Marc Lindenberg

Marc Lindenberg’s long career of public service culminated in his tenure as dean of the Daniel J. Evans School of Public Policy & Governance at the University of Washington from 1998 to 2002.  Prior to joining the school, which had been called the Graduate School of Public Affairs when he was named dean, Dr. Lindenberg served as senior vice president of international development at the Cooperative for Assistance and Relief Everywhere, (CARE USA). There, Lindenberg oversaw more than $400 million in relief and development programs in 36 countries.

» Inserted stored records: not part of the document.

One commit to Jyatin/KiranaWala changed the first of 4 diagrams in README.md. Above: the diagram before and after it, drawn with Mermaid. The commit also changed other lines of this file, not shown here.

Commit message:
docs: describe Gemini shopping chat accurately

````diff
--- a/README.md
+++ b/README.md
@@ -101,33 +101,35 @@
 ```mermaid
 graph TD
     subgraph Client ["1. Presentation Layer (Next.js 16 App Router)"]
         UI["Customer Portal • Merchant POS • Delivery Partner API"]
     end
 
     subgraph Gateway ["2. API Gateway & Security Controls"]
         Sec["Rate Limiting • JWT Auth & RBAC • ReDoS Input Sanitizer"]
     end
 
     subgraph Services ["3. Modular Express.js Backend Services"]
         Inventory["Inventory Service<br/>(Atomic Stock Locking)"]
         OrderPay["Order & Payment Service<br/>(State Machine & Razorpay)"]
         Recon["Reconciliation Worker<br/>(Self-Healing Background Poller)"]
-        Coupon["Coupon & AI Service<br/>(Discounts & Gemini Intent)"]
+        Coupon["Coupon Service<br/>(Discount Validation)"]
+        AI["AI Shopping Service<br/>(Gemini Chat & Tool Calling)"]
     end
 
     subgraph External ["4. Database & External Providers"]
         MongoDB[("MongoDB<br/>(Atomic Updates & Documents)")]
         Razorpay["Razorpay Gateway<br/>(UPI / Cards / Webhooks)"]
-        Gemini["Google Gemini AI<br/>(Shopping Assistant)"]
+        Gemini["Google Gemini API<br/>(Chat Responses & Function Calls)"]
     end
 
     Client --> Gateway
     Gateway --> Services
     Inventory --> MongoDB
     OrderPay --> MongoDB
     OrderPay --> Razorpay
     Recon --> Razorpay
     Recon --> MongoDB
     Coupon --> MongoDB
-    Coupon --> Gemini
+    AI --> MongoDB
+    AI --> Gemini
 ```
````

Marc Lindenberg first learned about helping others at age 2, when he and his family moved to the Pittsburgh’s historic African-American community, the Hill District (the setting of The Pittsburgh Cycle, a 10-play series by August Wilson, another Pittsburgh transplant who called Seattle home). Lindenberg’s father, Sidney J. Lindenberg, became the executive director position at the Irene Kaufman Settlement, an agency that coordinated services between city, social, and religious organizations; his son felt the imprint for the rest of his life, becoming known for his commitment to humanitarian causes and international relief efforts.

Oscar Arias, a Nobel Peace Laureate and a former president of Costa Rica, praised the dean as “the epitome of a global citizen” shortly before Lindenberg passed away at age 56, in 2002. The same year, the Evans School dedicated the Marc Lindenberg Center for Humanitarian Aid, International Development, & Global Citizenship, where his legacy continues. He was survived by his wife, Cathy Strachan Lindenberg, their son and daughter, his sister Sue McClelland, and their mother, Ruth Ellen Zittel Lindenberg, a social work pioneer in her own right who died in 2004.  

Lindenberg, who was born in Chicago in 1945, divided his career between international development organizations and the academic world. In addition to his time at the UW, he taught and researched at the John F. Kennedy School of Government at Harvard University and served as dean of the Instituto Centroamericano de Administración de Empresas (INCAE), a Harvard-affiliated business school in Costa Rica and Nicaragua. He also served on the boards of Oxfam America and the Desmond Tutu Peace Foundation, advised U.S. President Jimmy Carter and United Nations Secretary-General Kofi Annan, and planned strategy for the Gates Foundation and World Bank. His final book, Going Global: Transforming Relief and Development NGOs (2001), was nominated for numerous awards and prizes.

Upon Lindenberg’s death, UW President Richard L. McCormick summarized the dean’s contributions to the school.

“When he came to University of Washington, he brought a new way for a university to engage world problems, and it affected and influenced all of us.” 

The Daniel J. Evans School of Public Policy & Governance at the University of Washington is proud of the service of its faculty, past and present.